» PROBLEM STATEMENT
Show me each line of the listing below where the word "saved" appears.

..........

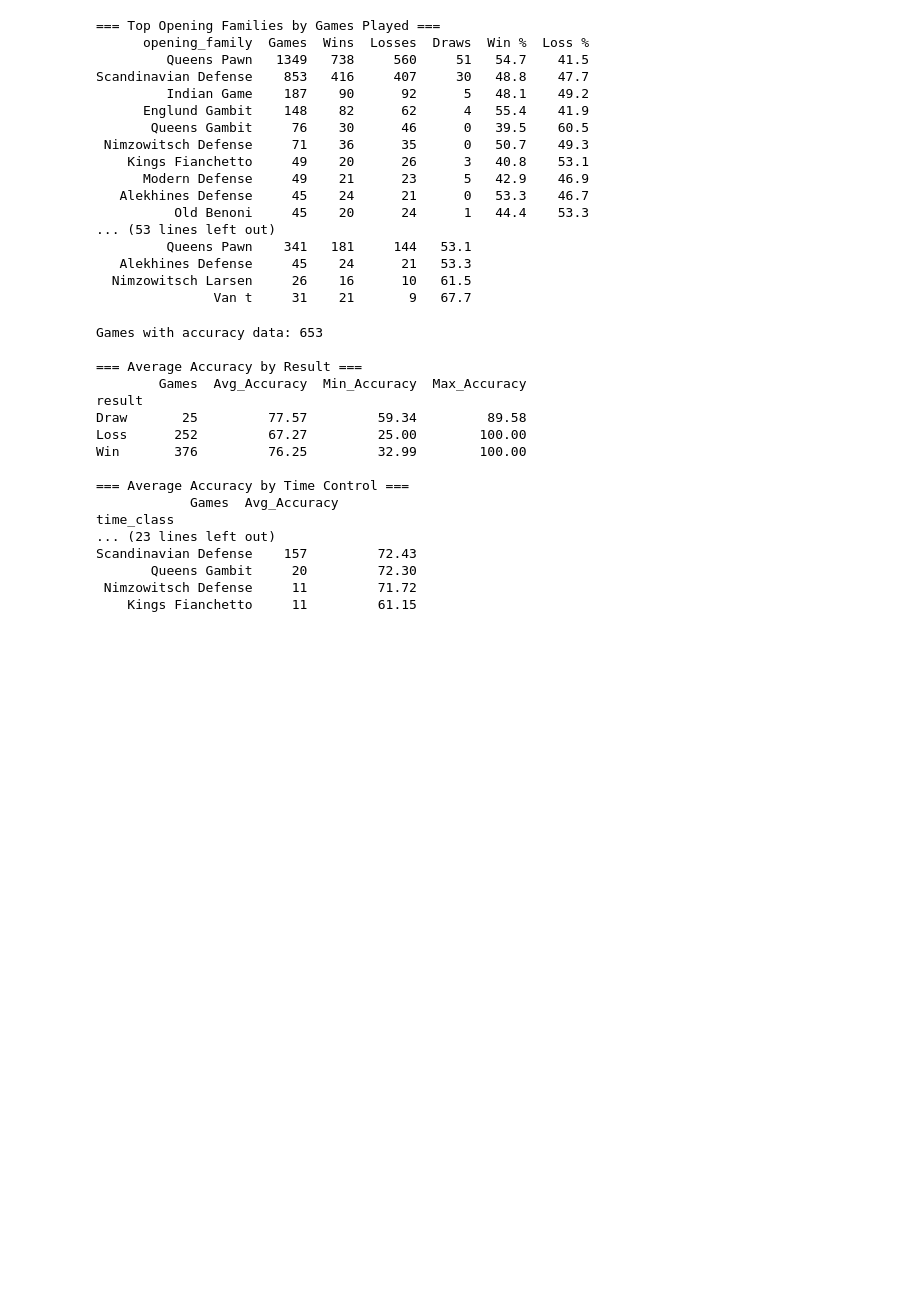
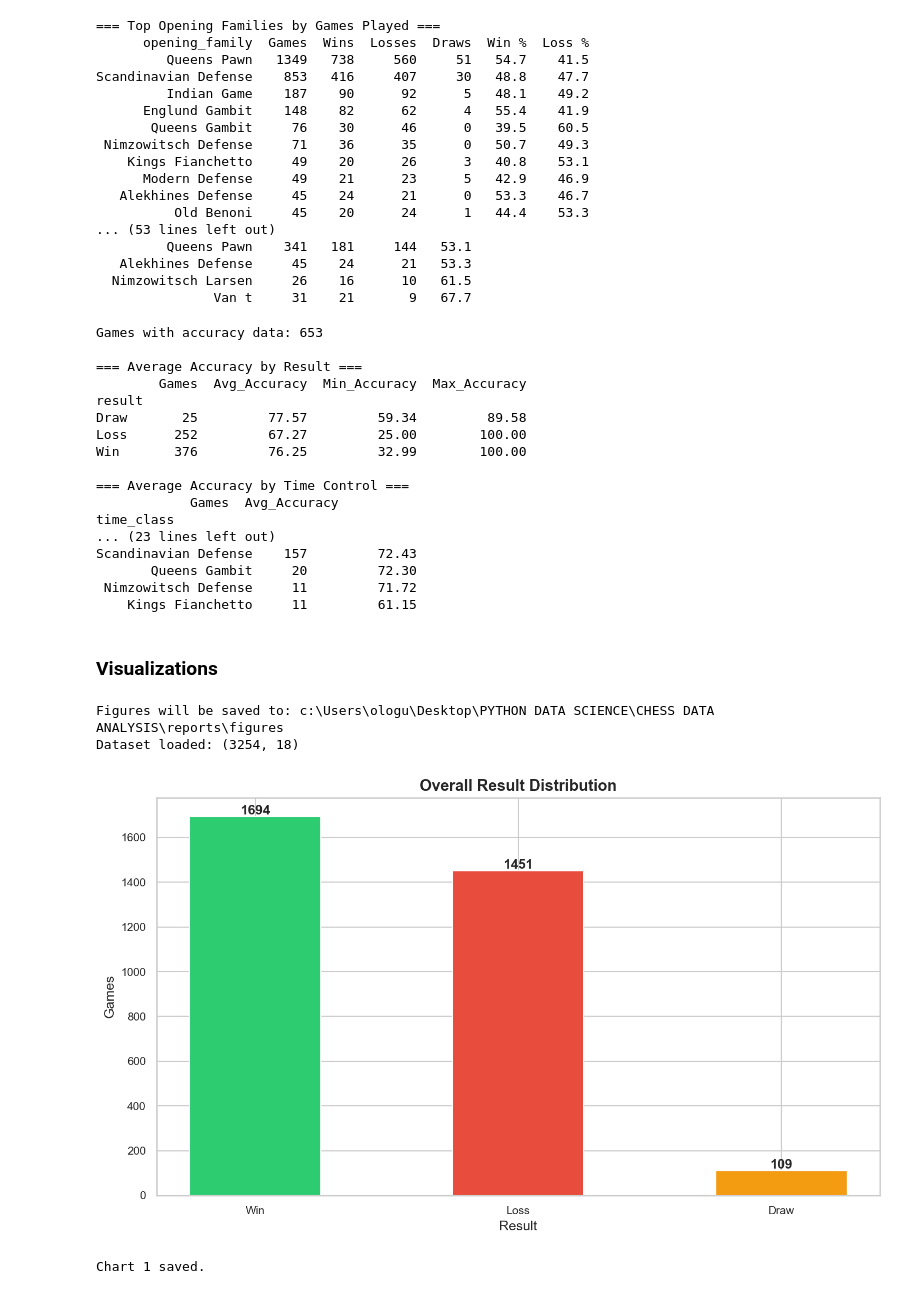
Before and after one commit to Fareed04/Chess-data-analysis, a Jupyter notebook: notebooks/chess_performance_analysis.ipynb, the cells around one changed output. Drawn from its saved outputs; the diff is of its cells as text; code cells hidden in the pictures; blank space fills up the shorter version.

Commit message:
feat: add SHARE phase setup and first two charts

```diff
--- a/notebooks/chess_performance_analysis.ipynb
+++ b/notebooks/chess_performance_analysis.ipynb
@@ -609,3 +611,75 @@ Scandinavian Defense    157         72.43
        Queens Gambit     20         72.30
  Nimzowitsch Defense     11         71.72
     Kings Fianchetto     11         61.15
+# %% [markdown]
+### Visualizations
+# %%
+# SHARE PHASE
+
+# Loading cleaned dataset
+cleaned_chess_data = pd.read_csv('../data/chess_games_cleaned.csv')
+cleaned_chess_data['month_year'] = pd.to_datetime(cleaned_chess_data['date']).dt.to_period('M')
+cleaned_chess_data['date'] = pd.to_datetime(cleaned_chess_data['date'])
+
+# Output directory
+FIGURES_DIR = '../reports/figures'
+os.makedirs(FIGURES_DIR, exist_ok=True)
+
+# Global style
+sns.set_theme(style='whitegrid')
+plt.rcParams.update({
+    'figure.dpi': 150,
+    'figure.figsize': (10, 6),
+    'font.family': 'sans-serif',
+    'axes.titlesize': 14,
+    'axes.titleweight': 'bold',
+    'axes.labelsize': 12,
+    'xtick.labelsize': 10,
+    'ytick.labelsize': 10,
+    'legend.fontsize': 10,
+})
+
+# Color palette
+COLORS = {
+    'win':  '#2ecc71',
+    'draw': '#f39c12',
+    'loss': '#e74c3c',
+    'white': '#3498db',
+    'black': '#2c3e50',
+    'rapid': '#3498db',
+    'blitz': '#9b59b6',
+    'bullet': '#e67e22',
+}
+
+print(f"Figures will be saved to: {os.path.abspath(FIGURES_DIR)}")
+print(f"Dataset loaded: {cleaned_chess_data.shape}")
+# %% [output]
+Figures will be saved to: c:\Users\ologu\Desktop\PYTHON DATA SCIENCE\CHESS DATA ANALYSIS\reports\figures
+Dataset loaded: (3254, 18)
+# %%
+# CHART 1 — OVERALL RESULT DISTRIBUTION
+
+result_counts = cleaned_chess_data['result'].value_counts()
+
+fig, ax = plt.subplots()
+
+ax.bar(result_counts.index, result_counts.values,
+       color=[COLORS['win'], COLORS['loss'], COLORS['draw']],
+       edgecolor='white', width=0.5)
+
+for i, (label, val) in enumerate(zip(result_counts.index, result_counts.values)):
+    ax.text(i, val + 10, str(val), ha='center', fontweight='bold')
+
+ax.set_title('Overall Result Distribution')
+ax.set_xlabel('Result')
+ax.set_ylabel('Games')
+ax.yaxis.grid(True)
+ax.set_axisbelow(True)
+
+plt.tight_layout()
+plt.savefig(f'{FIGURES_DIR}/01_overall_result_distribution.png', bbox_inches='tight')
+plt.show()
+print("Chart 1 saved.")
+# %% [output]
+[figure, added]
+Chart 1 saved.
```
Also changed, not shown: parts of 2 cells of this notebook, 2 other files.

..........

» COMPLETED TASK
Before and after one commit to Fareed04/Chess-data-analysis, a Jupyter notebook: notebooks/chess_performance_analysis.ipynb, the cells around one changed output. Drawn from its saved outputs; the diff is of its cells as text; code cells hidden in the pictures; blank space fills up the shorter version.
+print(f"Figures will be saved to: {os.path.abspath(FIGURES_DIR)}")
+Figures will be saved to: c:\Users\ologu\Desktop\PYTHON DATA SCIENCE\CHESS DATA ANALYSIS\reports\figures
+print("Chart 1 saved.")
+Chart 1 saved.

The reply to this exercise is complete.